Citation: Mao Z, Fan B, Wang X, Huang X, Guan J, Sun Z, Xu B, Yang M, Chen Z, Jiang D and Yu J (2021) A Systematic Review of Tissue Engineering Scaffold in Tendon Bone Healing in vivo. Front. Bioeng.
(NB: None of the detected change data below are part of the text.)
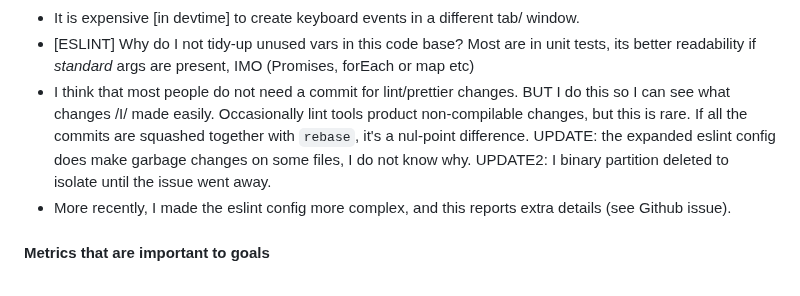
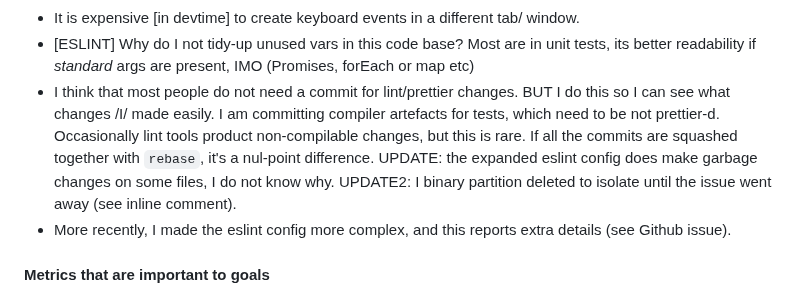
Before and after one commit to owenBeresford/extra-panda, a Markdown page: README.md, the part around the change. Rendered like a GitHub page; folded sections open.

```diff
--- a/README.md
+++ b/README.md
@@ -124,7 +124,7 @@ Notes:
 - I am adding search params for testing, rather than a Mock, as I may want to use them during QA
 - It is expensive [in devtime] to create keyboard events in a different tab/ window.
 - [ESLINT] Why do I not tidy-up unused vars in this code base?  Most are in unit tests, its better readability if *standard* args are present, IMO (Promises, forEach or map etc)
-- I think that most people do not need a commit for lint/prettier changes.  BUT I do this so I can see what changes /I/ made easily.  Occasionally lint tools product non-compilable changes, but this is rare.  If all the commits are squashed together with `rebase`, it's a nul-point difference.  UPDATE: the expanded eslint config does make garbage changes on some files, I do not know why.  UPDATE2: I binary partition deleted to isolate  until the issue went away.
+- I think that most people do not need a commit for lint/prettier changes.  BUT I do this so I can see what changes /I/ made easily.  I am committing compiler artefacts for tests, which need to be not prettier-d.  Occasionally lint tools product non-compilable changes, but this is rare.  If all the commits are squashed together with `rebase`, it's a nul-point difference.  UPDATE: the expanded eslint config does make garbage changes on some files, I do not know why.  UPDATE2: I binary partition deleted to isolate until the issue went away (see inline comment).
 - More recently, I made the eslint config more complex, and this reports extra details (see Github issue).
 
 #### Metrics that are important to goals
```
Also changed, not shown: TODO.md (+5 -5 lines).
Biotechnol. 9:621483. doi: 10.3389/fbioe.2021.621483
Received: 26 October 2020; Accepted: 03 February 2021;
Published: 15 March 2021.
Edited by:Bin Li, Soochow University, China
Reviewed by:Hong-Bin Lu, Central South University, China
Xin Zhao, Hong Kong Polytechnic University, Hong Kong
Copyright © 2021 Mao, Fan, Wang, Huang, Guan, Sun, Xu, Yang, Chen, Jiang and Yu. This is an open-access article distributed under the terms of the Creative Commons Attribution License (CC BY). The use, distribution or reproduction in other forums is permitted, provided the original author(s) and the copyright owner(s) are credited and that the original publication in this journal is cited, in accordance with accepted academic practice. No use, distribution or reproduction is permitted which does not comply with these terms.
†These authors have contributed equally to this work